Nebraska's Memorial Stadium and East Carolina's Dowdy-Ficklen Stadium are each nicknamed "The Boneyard." Oregon State's Reser Stadium has an actual bone yard.

A construction crew working on the expansion of Reser Stadium unearthed animal bones from the Ice Age. A fully intact femur, believed to be from a mammoth, was among the prehistoric bones discovered on Monday at the site of what will be the locker room for the Beavers' football team.

Anthropology professors at the school were called to the site that also included bones believed to be from bison and a camel or horse.

"There are quite a few bones, and dozens of pieces," Oregon State associate professor of anthropology Loren Davis said.

"Some of the bones are not in very good shape, but some are actually quite well preserved."

The bones were discovered in a 10-foot deep plot. When a worker first found the femur, work immediately stopped.

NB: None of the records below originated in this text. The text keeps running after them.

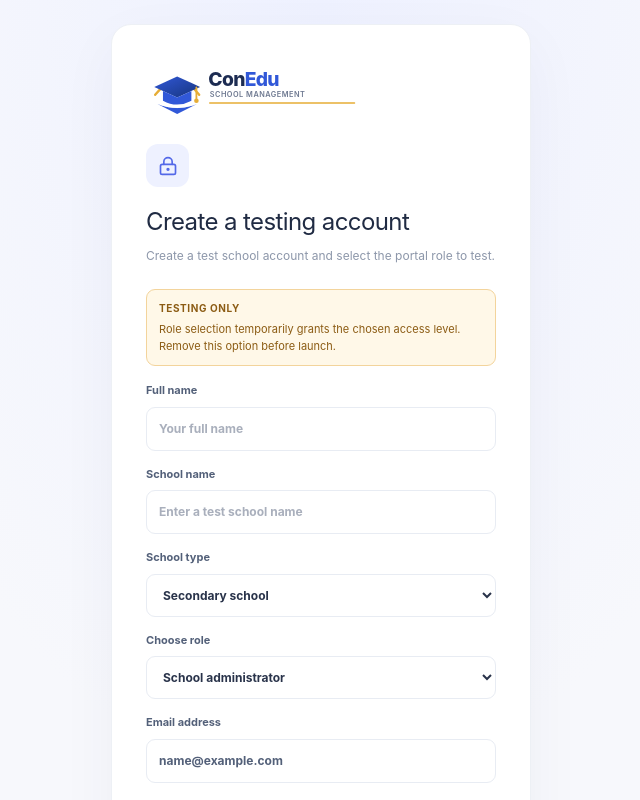
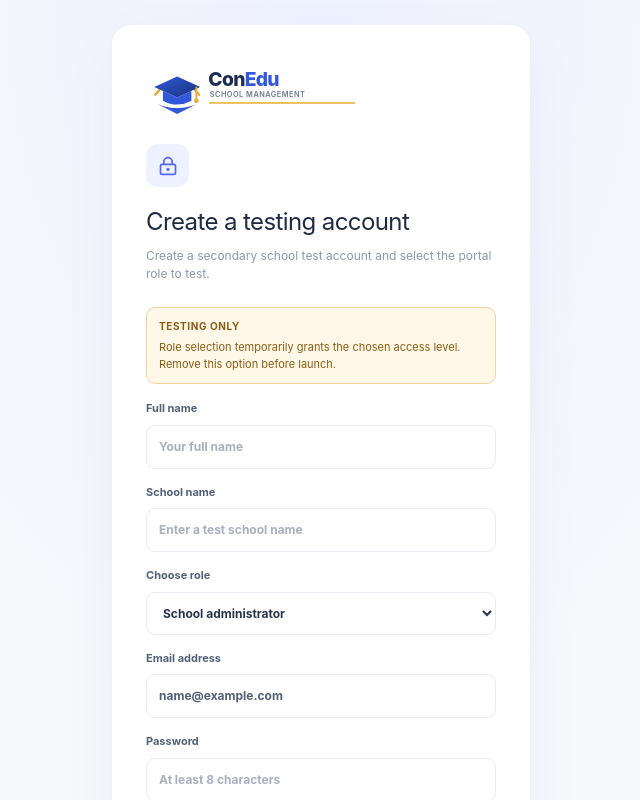
Before and after one commit to mpade-conise/schoolmanagement, a React (Vite) app: page / in a window 1280 px wide. Both pictures are taken after typing "name@example.com", "Sample123" into the empty fields and a click on the button "Create testing account". Shown: the top 800 px of the page, without its empty margins (319-959 px from the left). Built offline with nearby package versions, Linux system fonts and the light colour scheme; no server answers.

Commit message:
Limit testing signup to secondary school accounts

```diff
--- a/src/components/AuthGate.tsx
+++ b/src/components/AuthGate.tsx
@@ -9,22 +9,22 @@ type Props={children:ReactNode};
 type Mode="signin"|"signup"|"reset"|"update";
 const testRoles=[["school_admin","School administrator"],["owner","School owner / proprietor"],["headteacher","Headteacher / Principal"],["bursar","Bursar / Accountant"],["registrar","Academic officer"],["teacher","Teacher"],["parent","Parent / Guardian"],["student","Student"]] as const;
 export default function AuthGate({children}:Props){
- const [session,setSession]=useState<Session|null>(null),[loading,setLoading]=useState(Boolean(supabase)),[mode,setMode]=useState<Mode>("signin"),[email,setEmail]=useState(""),[password,setPassword]=useState(""),[fullName,setFullName]=useState(""),[schoolName,setSchoolName]=useState(""),[schoolType,setSchoolType]=useState("secondary"),[signupRole,setSignupRole]=useState("school_admin"),[busy,setBusy]=useState(false),[error,setError]=useState(""),[notice,setNotice]=useState("");
+ const [session,setSession]=useState<Session|null>(null),[loading,setLoading]=useState(Boolean(supabase)),[mode,setMode]=useState<Mode>("signin"),[email,setEmail]=useState(""),[password,setPassword]=useState(""),[fullName,setFullName]=useState(""),[schoolName,setSchoolName]=useState(""),[signupRole,setSignupRole]=useState("school_admin"),[busy,setBusy]=useState(false),[error,setError]=useState(""),[notice,setNotice]=useState("");
  useEffect(()=>{if(!supabase)return;supabase.auth.getSession().then(({data,error})=>{if(error)setError(error.message);setSession(data.session);setLoading(false)});const {data:{subscription}}=supabase.auth.onAuthStateChange((event,next)=>{setSession(next);if(event==="PASSWORD_RECOVERY")setMode("update")});return()=>subscription.unsubscribe()},[]);
  if(!supabase)return <main className="auth-screen"><section className="auth-card"><div className="auth-brand"><img src={coneduLogo} alt="ConEdu School Management"/></div><div className="auth-lock"><LockKeyhole size={20}/></div><h1>ConEdu setup required</h1><p>Secure school data is unavailable until the Supabase URL and publishable key are configured.</p><small>No demo or sample school data is loaded.</small></section></main>;
  if(loading)return <div className="auth-screen"><LoaderCircle className="spin" size={26}/><span>Checking secure session…</span></div>;
  if(session&&mode!=="update")return <>{children}</>;
  async function submit(e:FormEvent){e.preventDefault();if(!supabase)return;setBusy(true);setError("");setNotice("");try{
   if(mode==="signin"){const {error}=await supabase.auth.signInWithPassword({email:email.trim(),password});if(error)throw error}
-  else if(mode==="signup"){const {data,error}=await supabase.auth.signUp({email:email.trim(),password,options:{data:{full_name:fullName.trim(),school_name:schoolName.trim(),school_type:schoolType,signup_role:signupRole},emailRedirectTo:window.location.origin}});if(error)throw error;if(data.session){setSession(data.session);setNotice("Testing account created. Your school and selected role are ready.")}else{setMode("signin");setPassword("");setNotice("Testing account created. Check your email to confirm it, then sign in.")}}
+  else if(mode==="signup"){const {data,error}=await supabase.auth.signUp({email:email.trim(),password,options:{data:{full_name:fullName.trim(),school_name:schoolName.trim(),school_type:"secondary",signup_role:signupRole},emailRedirectTo:window.location.origin}});if(error)throw error;if(data.session){setSession(data.session);setNotice("Testing account created. Your school and selected role are ready.")}else{setMode("signin");setPassword("");setNotice("Testing account created. Check your email to confirm it, then sign in.")}}
   else if(mode==="reset"){const {error}=await supabase.auth.resetPasswordForEmail(email.trim(),{redirectTo:window.location.origin});if(error)throw error;setNotice("If an account exists for this email, a password reset link has been sent.")}
   else{const {error}=await supabase.auth.updateUser({password});if(error)throw error;await supabase.auth.signOut();setSession(null);setMode("signin");setPassword("");setNotice("Password updated. Sign in with your new password.")}
  }catch(err){setError(err instanceof Error?err.message:"Authentication failed.")}finally{setBusy(false)}}
  const title=mode==="signup"?"Create a testing account":mode==="reset"?"Reset your password":mode==="update"?"Choose a new password":"Sign in to ConEdu";
- const description=mode==="signup"?"Create a test school account and select the portal role to test.":mode==="reset"?"Enter your account email to receive a secure reset link.":mode==="update"?"Set a new password for your account.":"Sign in to your ConEdu school workspace.";
+ const description=mode==="signup"?"Create a secondary school test account and select the portal role to test.":mode==="reset"?"Enter your account email to receive a secure reset link.":mode==="update"?"Set a new password for your account.":"Sign in to your ConEdu school workspace.";
  const switchMode=(next:Mode)=>{setMode(next);setError("");setNotice("");setPassword("")};
  return <main className="auth-screen"><form className="auth-card" onSubmit={submit}><div className="auth-brand"><img src={coneduLogo} alt="ConEdu School Management"/></div><div className="auth-lock"><LockKeyhole size={20}/></div><h1>{title}</h1><p>{description}</p>{mode==="signup"&&<div className="auth-test-warning" role="note"><strong>TESTING ONLY</strong><span>Role selection temporarily grants the chosen access level. Remove this option before launch.</span></div>}{error&&<div className="auth-error" role="alert">{error}</div>}{notice&&<div className="auth-notice" role="status">{notice}</div>}
- {mode==="signup"&&<><label>Full name<input autoComplete="name" required minLength={2} maxLength={160} value={fullName} onChange={e=>setFullName(e.target.value)} placeholder="Your full name"/></label><label>School name<input required minLength={2} maxLength={200} value={schoolName} onChange={e=>setSchoolName(e.target.value)} placeholder="Enter a test school name"/></label><label>School type<select required value={schoolType} onChange={e=>setSchoolType(e.target.value)}><option value="primary">Primary school</option><option value="secondary">Secondary school</option><option value="combined">Combined primary & secondary</option></select></label><label>Choose role<select required value={signupRole} onChange={e=>setSignupRole(e.target.value)}>{testRoles.map(([value,label])=><option key={value} value={value}>{label}</option>)}</select></label></>}
+ {mode==="signup"&&<><label>Full name<input autoComplete="name" required minLength={2} maxLength={160} value={fullName} onChange={e=>setFullName(e.target.value)} placeholder="Your full name"/></label><label>School name<input required minLength={2} maxLength={200} value={schoolName} onChange={e=>setSchoolName(e.target.value)} placeholder="Enter a test school name"/></label><label>Choose role<select required value={signupRole} onChange={e=>setSignupRole(e.target.value)}>{testRoles.map(([value,label])=><option key={value} value={value}>{label}</option>)}</select></label></>}
  {mode!=="update"&&<label>Email address<input type="email" autoComplete="email" required value={email} onChange={e=>setEmail(e.target.value)} placeholder="name@example.com"/></label>}{mode!=="reset"&&<label>{mode==="update"?"New password":"Password"}<input type="password" autoComplete={mode==="update"?"new-password":mode==="signup"?"new-password":"current-password"} required minLength={8} value={password} onChange={e=>setPassword(e.target.value)} placeholder="At least 8 characters"/></label>}
  <button className="auth-submit" disabled={busy}>{busy?<><LoaderCircle className="spin" size={16}/> Processing…</>:mode==="signup"?"Create testing account":mode==="reset"?"Send reset link":mode==="update"?"Update password":"Sign in securely"}</button>
  {mode==="signin"&&<div className="auth-links"><button type="button" className="text-button" onClick={()=>switchMode("reset")}>Forgot password?</button><button type="button" className="text-button" onClick={()=>switchMode("signup")}>Create testing account</button></div>}{mode==="signup"&&<button type="button" className="text-button auth-back" onClick={()=>switchMode("signin")}>Already have an account? Sign in</button>}{mode==="reset"&&<button type="button" className="text-button auth-back" onClick={()=>switchMode("signin")}>Back to sign in</button>}{mode==="update"&&<small>Password reset is handled securely by Supabase.</small>}</form></main>
```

There were no human bones unearthed and the fossils are believed to be more than 10,000 years old. The school is expanding the Valley Football Center and crews were digging up an area in the north end zone of the stadium that seats nearly 46,000 and will house around 55,000 once expansion is complete.

Corvalis is in the Willamette Valley and Davis said it is not unusual to discover ancient animal bones in an area that used to be full of bogs and marshes.

"Animals who were sick would often go to a body of water and die there, so it's not unusual to find a group of bones like this," Davis said. "We had all of these types of animals in the Willamette Valley back then."